We started our somatic work from scratch, beginning by trying to devise a modern dance training system that respected the natural flow and spontaneity of dance. This spiral dance technique was based on the oscillations of the body in different equilibrium positions which, when gradually amplified, would resolve into different kinds of locomotive movements. Besides being a choreographic tool, we noticed that moving in these spiral motions led us to various kinds of heightened states of consciousness—we felt easy, free and flowing after our rehearsals. Trying to evoke this state in other life situations created the seed for our work in Spiral Praxis.
Later in our dance career, we were asked to build a motor curriculum for children with special needs. This small project soon blossomed into an entirely larger field of action. Our children began to make tremendous progress through movement and parents and teachers were very grateful to us. We realized that perhaps our dance-inspired principles could have a much larger social significance. In the intervening years, we spent a large amount of time—including two years of solitary sojourns in the desert—trying to make our techniques more universal and comprehensive, so that they could be used by anyone. My science background imparted a need for rigor in our work; Stephanie’s artistic side imparted a need for free individual exploration.
* * * * * * * * * * * *
Fast forwards 25 years. Stephanie has gone on to develop a form of environmental dance and I am pushing forwards to bring the somatic vision forwards. The last few years of research with our crew here at the Spiral Movement Center has brought the art and science of Spiral Praxis to fruition. At our studio today we work with people who have been profoundly injured and also with people who have strong, unexpressed aspirations in areas of mediation, work, art, athletics and more. The methods we’ve developed in Spiral Praxis are not compilations of old techniques but a self-consistent, coherent system that makes use of spiral dynamics to deal with all bodymind phenomena. We truly believe we have discovered a radically new bodymind paradigm that is practical, profound and will help many people learn how to self-direct their inner functioning. Currently our work is being passionately documented and we are entering into a phase of training a new generation of Spiral Praxis students.
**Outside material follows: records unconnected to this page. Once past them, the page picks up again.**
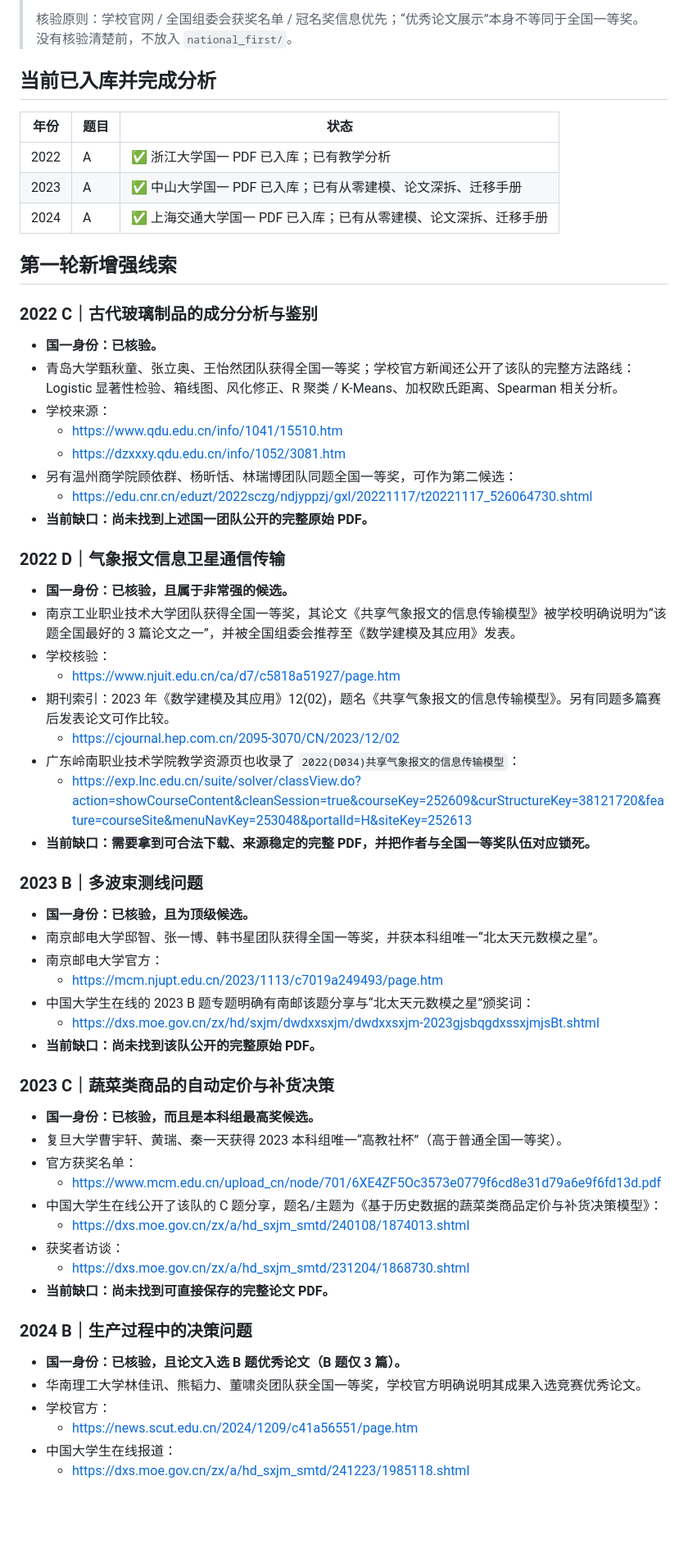
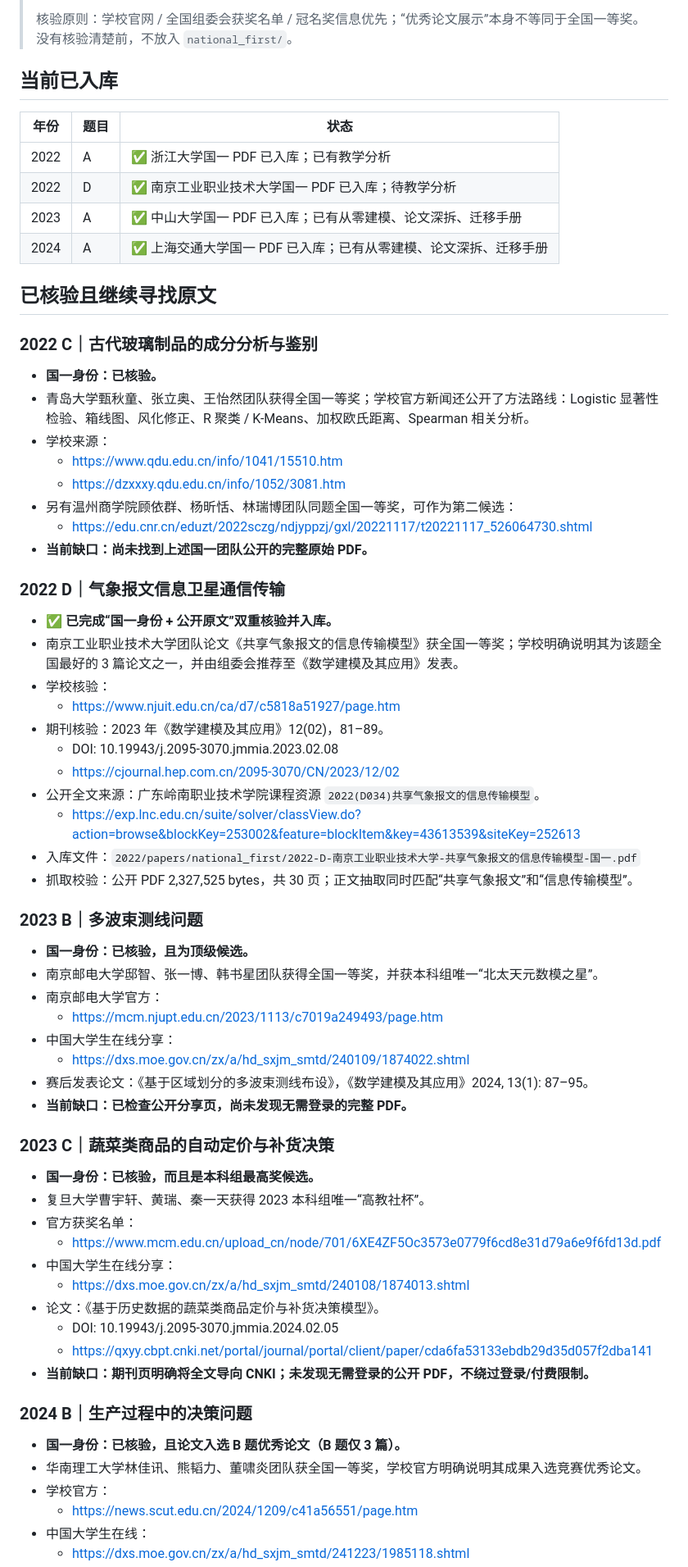
Before and after one commit to LiZufan001/MathModelingStudy, a Markdown page: problems/CUMCM/NATIONAL_FIRST_SEARCH_TRACKER.md, the part around one of its changes. Shown at 82% size. Rendered like a GitHub page; blank space fills up the shorter version.

Commit message:
docs: update national-first search tracker after 2022 D import

```diff
--- a/problems/CUMCM/NATIONAL_FIRST_SEARCH_TRACKER.md
+++ b/problems/CUMCM/NATIONAL_FIRST_SEARCH_TRACKER.md
@@ -4,20 +4,21 @@
 >
 > 核验原则：学校官网 / 全国组委会获奖名单 / 冠名奖信息优先；“优秀论文展示”本身不等同于全国一等奖。没有核验清楚前，不放入 `national_first/`。
 
-## 当前已入库并完成分析
+## 当前已入库
 
 | 年份 | 题目 | 状态 |
 |---|---|---|
 | 2022 | A | ✅ 浙江大学国一 PDF 已入库；已有教学分析 |
+| 2022 | D | ✅ 南京工业职业技术大学国一 PDF 已入库；待教学分析 |
 | 2023 | A | ✅ 中山大学国一 PDF 已入库；已有从零建模、论文深拆、迁移手册 |
 | 2024 | A | ✅ 上海交通大学国一 PDF 已入库；已有从零建模、论文深拆、迁移手册 |
 
-## 第一轮新增强线索
+## 已核验且继续寻找原文
 
 ### 2022 C｜古代玻璃制品的成分分析与鉴别
 
 - **国一身份：已核验。**
-- 青岛大学甄秋童、张立奥、王怡然团队获得全国一等奖；学校官方新闻还公开了该队的完整方法路线：Logistic 显著性检验、箱线图、风化修正、R 聚类 / K-Means、加权欧氏距离、Spearman 相关分析。
+- 青岛大学甄秋童、张立奥、王怡然团队获得全国一等奖；学校官方新闻还公开了方法路线：Logistic 显著性检验、箱线图、风化修正、R 聚类 / K-Means、加权欧氏距离、Spearman 相关分析。
 - 学校来源：
   - https://www.qdu.edu.cn/info/1041/15510.htm
   - https://dzxxxy.qdu.edu.cn/info/1052/3081.htm
@@ -27,15 +28,17 @@
 
 ### 2022 D｜气象报文信息卫星通信传输
 
-- **国一身份：已核验，且属于非常强的候选。**
-- 南京工业职业技术大学团队获得全国一等奖，其论文《共享气象报文的信息传输模型》被学校明确说明为“该题全国最好的 3 篇论文之一”，并被全国组委会推荐至《数学建模及其应用》发表。
+- **✅ 已完成“国一身份 + 公开原文”双重核验并入库。**
+- 南京工业职业技术大学团队论文《共享气象报文的信息传输模型》获全国一等奖；学校明确说明其为该题全国最好的 3 篇论文之一，并由组委会推荐至《数学建模及其应用》发表。
 - 学校核验：
   - https://www.njuit.edu.cn/ca/d7/c5818a51927/page.htm
-- 期刊索引：2023 年《数学建模及其应用》12(02)，题名《共享气象报文的信息传输模型》。另有同题多篇赛后发表论文可作比较。
+- 期刊核验：2023 年《数学建模及其应用》12(02)，81–89。
+  - DOI: 10.19943/j.2095-3070.jmmia.2023.02.08
   - https://cjournal.hep.com.cn/2095-3070/CN/2023/12/02
-- 广东岭南职业技术学院教学资源页也收录了 `2022(D034)共享气象报文的信息传输模型`：
-  - https://exp.lnc.edu.cn/suite/solver/classView.do?action=showCourseContent&cleanSession=true&courseKey=252609&curStructureKey=38121720&feature=courseSite&menuNavKey=253048&portalId=H&siteKey=252613
-- **当前缺口：需要拿到可合法下载、来源稳定的完整 PDF，并把作者与全国一等奖队伍对应锁死。**
+- 公开全文来源：广东岭南职业技术学院课程资源 `2022(D034)共享气象报文的信息传输模型`。
+  - https://exp.lnc.edu.cn/suite/solver/classView.do?action=browse&blockKey=253002&feature=blockItem&key=43613539&siteKey=252613
+- 入库文件：`2022/papers/national_first/2022-D-南京工业职业技术大学-共享气象报文的信息传输模型-国一.pdf`
+- 抓取校验：公开 PDF 2,327,525 bytes，共 30 页；正文抽取同时匹配“共享气象报文”和“信息传输模型”。
 
 ### 2023 B｜多波束测线问题
 
@@ -43,21 +46,23 @@
 - 南京邮电大学邸智、张一博、韩书星团队获得全国一等奖，并获本科组唯一“北太天元数模之星”。
 - 南京邮电大学官方：
   - https://mcm.njupt.edu.cn/2023/1113/c7019a249493/page.htm
-- 中国大学生在线的 2023 B 题专题明确有南邮该题分享与“北太天元数模之星”颁奖词：
-  - https://dxs.moe.gov.cn/zx/hd/sxjm/dwdxxsxjm/dwdxxsxjm-2023gjsbqgdxssxjmjsBt.shtml
-- **当前缺口：尚未找到该队公开的完整原始 PDF。**
+- 中国大学生在线分享：
+  - https://dxs.moe.gov.cn/zx/a/hd_sxjm_smtd/240109/1874022.shtml
+- 赛后发表论文：《基于区域划分的多波束测线布设》，《数学建模及其应用》2024, 13(1): 87–95。
+- **当前缺口：已检查公开分享页，尚未发现无需登录的完整 PDF。**
 
 ### 2023 C｜蔬菜类商品的自动定价与补货决策
 
 - **国一身份：已核验，而且是本科组最高奖候选。**
-- 复旦大学曹宇轩、黄瑞、秦一天获得 2023 本科组唯一“高教社杯”（高于普通全国一等奖）。
+- 复旦大学曹宇轩、黄瑞、秦一天获得 2023 本科组唯一“高教社杯”。
 - 官方获奖名单：
   - https://www.mcm.edu.cn/upload_cn/node/701/6XE4ZF5Oc3573e0779f6cd8e31d79a6e9f6fd13d.pdf
-- 中国大学生在线公开了该队的 C 题分享，题名/主题为《基于历史数据的蔬菜类商品定价与补货决策模型》：
+- 中国大学生在线分享：
   - https://dxs.moe.gov.cn/zx/a/hd_sxjm_smtd/240108/1874013.shtml
-- 获奖者访谈：
-  - https://dxs.moe.gov.cn/zx/a/hd_sxjm_smtd/231204/1868730.shtml
-- **当前缺口：尚未找到可直接保存的完整论文 PDF。**
+- 论文：《基于历史数据的蔬菜类商品定价与补货决策模型》。
+  - DOI: 10.19943/j.2095-3070.jmmia.2024.02.05
+  - https://qxyy.cbpt.cnki.net/portal/journal/portal/client/paper/cda6fa53133ebdb29d35d057f2dba141
+- **当前缺口：期刊页明确将全文导向 CNKI；未发现无需登录的公开 PDF，不绕过登录/付费限制。**
 
 ### 2024 B｜生产过程中的决策问题
 
@@ -65,5 +70,5 @@
 - 华南理工大学林佳讯、熊韬力、董啸炎团队获全国一等奖，学校官方明确说明其成果入选竞赛优秀论文。
 - 学校官方：
   - https://news.scut.edu.cn/2024/1209/c41a56551/page.htm
-- 中国大学生在线报道：
+- 中国大学生在线：
   - https://dxs.moe.gov.cn/zx/a/hd_sxjm_smtd/241223/1985118.shtml
```
Also changed, not shown: other parts of problems/CUMCM/NATIONAL_FIRST_SEARCH_TRACKER.md (+15 -16 lines).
We invite you to join us in our global journey. Whether you bring support or criticism, questions or confusion, passion or ambition, you will find bodymind demystified and honored through Spiral Praxis. Viva la bodymind!